British Museum Blog RSS Feed

The British Museum has an RSS feed for it’s official blog. One of the features of this feed that I found most use was the ability to search through older post. The search function allows users to search by keyword; to sort by Author, Date and Title, and to select from a list of tags. This extra functionality makes it easy for users to discover RSS feed posts that interest them.

RSS Feeds provide a unique opportunity for information organisations to reach users in a way that is convenient. I believe that it fits in with the needs of our “instant gratification” society: Instead of clicking through multiple links, going to particular web sites to check for updates, or scrolling through their social networking news feeds, people can receive regular digests of new information.


Library 2.0 and participatory library services

Library 2.0 and participatory library services

Librarian 2.0

Using a concept mapping or graphic organising tool, develop a meme map of your own PLN which involves social networking sites, people and organizations.

Based on Utecht’s 5 stages of PLN adoption, identify which stage you currently see yourself experiencing and how this impacts on your personal and working lives. Also identify any ‘gaps’ in your existing PLN (ie. areas which you feel you would like to develop further/in the future).

Write up your findings as a post (of no more than 400 words in your OLJ).


As I created my mind map, I was amazed by how many steps were involved in my own learning journey.

Based on Utecht’s five stages, I believe that I am still between Stages 2 and 3: “Evaluation” and “Know it all”.

I believe that this is having a positive impact on my working life – Prior to this unit, my interest in professional development did not extend past my readings for my university studies.
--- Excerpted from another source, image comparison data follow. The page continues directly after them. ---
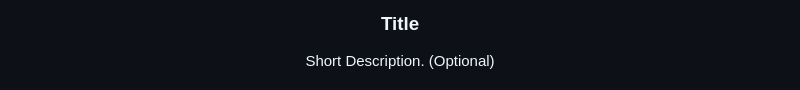
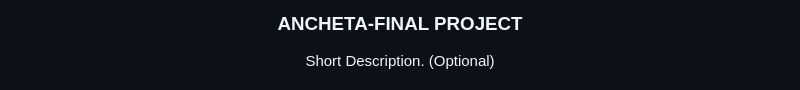
Before and after one commit to Ancheta123/WD-Seatwork-ToyCompany, a Markdown page: readme.md, the part around the change printed below. GitHub-like rendering.

Commit message:
Update readme.md part 1

```diff
--- a/readme.md
+++ b/readme.md
@@ -10,6 +10,6 @@
   </a>
 <!-- TODO: Change Title to the name of the title of your Project -->
-  <h3 align="center">Title</h3>
+  <h3 align="center">ANCHETA-FINAL PROJECT</h3>
 </div>
 <!-- TODO: Make a short description -->
 <div align="center">
```
Also changed, not shown: other parts of readme.md (+5 -3 lines).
By following blogs that engage me, I have been motivated to do extra reading. As well as helping me with my studies, this has helped me at work: The environment that I work in is very focused on self-directed professional development, and my extra reading is improving my ability to keep up with my peers.

So far, this has not had a great impact on my personal life any more than my usual university workload. It is taking away some extra time that I would otherwise have spent on non-work-related social networking sites, but not to an extent that my personal social networks have suffered. I expect that, if I move further into Utecht’s “Know it all” stage, I may have far less time to spend on these personal sites.

Although I have not yet found that my extra learning has created an imbalance in my life, I still believe that I could benefit from focusing on Step 4 – Perspective. Utecht discusses this in terms of reflecting on whether your learning leaves time for your personal life; Perhaps I would benefit from doing the opposite and honestly asking myself whether my personal pursuits leave enough time for me to focus on my reading professional networks.

I look forward to reaching Step 5 – Balance. Reaching this stage will allow me to keep up with my personal learning networks, while still maintaining a healthy personal life.


Utecht (2008) Stages of PLN adoption. Available at